IN THE PREVIOUS CHAPTER I looked at Marx's view of the human self-realization activity. In this chapter I look at how what Marx considers to be proper engagement in that activity generates a distinctive form of community.
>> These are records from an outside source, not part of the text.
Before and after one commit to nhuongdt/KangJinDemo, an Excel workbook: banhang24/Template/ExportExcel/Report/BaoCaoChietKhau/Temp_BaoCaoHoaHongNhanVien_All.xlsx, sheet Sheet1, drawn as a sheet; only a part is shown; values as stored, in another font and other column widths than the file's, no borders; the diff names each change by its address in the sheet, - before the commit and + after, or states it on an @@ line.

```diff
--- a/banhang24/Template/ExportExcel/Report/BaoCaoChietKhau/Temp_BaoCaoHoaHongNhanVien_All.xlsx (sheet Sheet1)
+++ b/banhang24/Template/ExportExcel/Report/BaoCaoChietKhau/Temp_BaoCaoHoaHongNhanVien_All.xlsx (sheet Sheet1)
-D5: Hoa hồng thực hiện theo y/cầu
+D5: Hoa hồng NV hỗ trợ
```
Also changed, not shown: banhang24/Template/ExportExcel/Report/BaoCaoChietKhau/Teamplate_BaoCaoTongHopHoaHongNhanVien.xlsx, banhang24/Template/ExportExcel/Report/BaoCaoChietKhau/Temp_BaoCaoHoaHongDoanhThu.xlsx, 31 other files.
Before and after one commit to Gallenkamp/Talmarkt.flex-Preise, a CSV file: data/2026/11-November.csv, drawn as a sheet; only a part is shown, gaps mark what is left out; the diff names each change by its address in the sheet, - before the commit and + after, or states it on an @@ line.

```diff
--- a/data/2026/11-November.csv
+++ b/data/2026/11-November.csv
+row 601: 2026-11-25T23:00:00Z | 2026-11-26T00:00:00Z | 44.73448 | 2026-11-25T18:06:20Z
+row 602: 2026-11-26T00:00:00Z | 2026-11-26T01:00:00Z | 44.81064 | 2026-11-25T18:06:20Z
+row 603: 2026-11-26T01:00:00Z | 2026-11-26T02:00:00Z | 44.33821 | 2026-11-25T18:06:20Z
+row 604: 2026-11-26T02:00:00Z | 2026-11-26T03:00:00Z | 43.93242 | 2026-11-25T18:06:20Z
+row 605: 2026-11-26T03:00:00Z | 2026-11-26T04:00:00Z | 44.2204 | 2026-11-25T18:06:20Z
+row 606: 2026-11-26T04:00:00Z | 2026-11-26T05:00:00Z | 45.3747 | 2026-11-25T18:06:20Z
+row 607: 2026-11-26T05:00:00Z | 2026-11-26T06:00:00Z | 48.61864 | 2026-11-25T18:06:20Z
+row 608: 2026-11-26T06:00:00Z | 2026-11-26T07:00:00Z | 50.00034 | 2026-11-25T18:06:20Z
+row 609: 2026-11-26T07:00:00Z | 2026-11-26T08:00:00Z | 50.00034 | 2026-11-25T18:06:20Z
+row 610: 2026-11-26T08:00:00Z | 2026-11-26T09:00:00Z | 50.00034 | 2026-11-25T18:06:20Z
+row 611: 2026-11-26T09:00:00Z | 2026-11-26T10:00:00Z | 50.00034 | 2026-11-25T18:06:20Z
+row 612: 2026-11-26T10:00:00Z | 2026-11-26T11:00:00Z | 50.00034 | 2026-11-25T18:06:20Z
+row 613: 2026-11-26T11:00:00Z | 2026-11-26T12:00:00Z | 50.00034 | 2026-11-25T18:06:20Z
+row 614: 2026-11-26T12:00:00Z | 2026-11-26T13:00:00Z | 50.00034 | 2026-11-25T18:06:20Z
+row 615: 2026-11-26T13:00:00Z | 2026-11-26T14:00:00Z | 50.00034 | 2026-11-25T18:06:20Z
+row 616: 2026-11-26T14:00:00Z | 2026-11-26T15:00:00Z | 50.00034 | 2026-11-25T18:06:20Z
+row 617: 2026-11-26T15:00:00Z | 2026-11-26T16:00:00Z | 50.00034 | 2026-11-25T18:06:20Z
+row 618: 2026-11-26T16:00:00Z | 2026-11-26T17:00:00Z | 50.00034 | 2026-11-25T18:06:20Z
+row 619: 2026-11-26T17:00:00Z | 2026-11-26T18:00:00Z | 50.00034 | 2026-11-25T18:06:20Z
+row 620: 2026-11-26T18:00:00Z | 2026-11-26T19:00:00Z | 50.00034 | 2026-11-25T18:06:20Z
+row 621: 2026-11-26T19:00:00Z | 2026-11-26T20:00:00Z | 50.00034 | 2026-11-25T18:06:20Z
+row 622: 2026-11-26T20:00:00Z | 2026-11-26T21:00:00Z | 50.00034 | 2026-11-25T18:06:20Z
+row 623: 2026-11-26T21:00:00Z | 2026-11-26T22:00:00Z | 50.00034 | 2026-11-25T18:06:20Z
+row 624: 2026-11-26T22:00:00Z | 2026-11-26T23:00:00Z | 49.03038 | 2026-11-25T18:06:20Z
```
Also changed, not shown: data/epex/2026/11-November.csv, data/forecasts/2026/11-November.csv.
In any even minimally complex society, human beings are not individually self-sufficient. Each needs things others have made. In a technologically advanced society, almost any object embodies the labor of thousands. Locke famously makes the point: "It would be a strange catalogue of things, that industry provided and made use of, about every loaf of bread, before it came to our use, if we could trace them; iron, wood, leather, bark, timber, stone, bricks, coals, lime, cloth, dying drugs, pitch, tar, masts, ropes, and all the materials made use of in the ship, that brought any of the commodities made use of by any of the workmen, to any part of the work; all which it would be almost impossible, at least too long, to reckon up." 1 We are, then, interdependent. But under capitalism, Marx says, this interdependence occurs through our mutual instrumental use of one another in the market. We each try to get the most for our own products and to pay the least for everyone else's (AM 459-62/224-27). Marx's contrast is to a state of affairs in which individuals both would identify with the species and would understand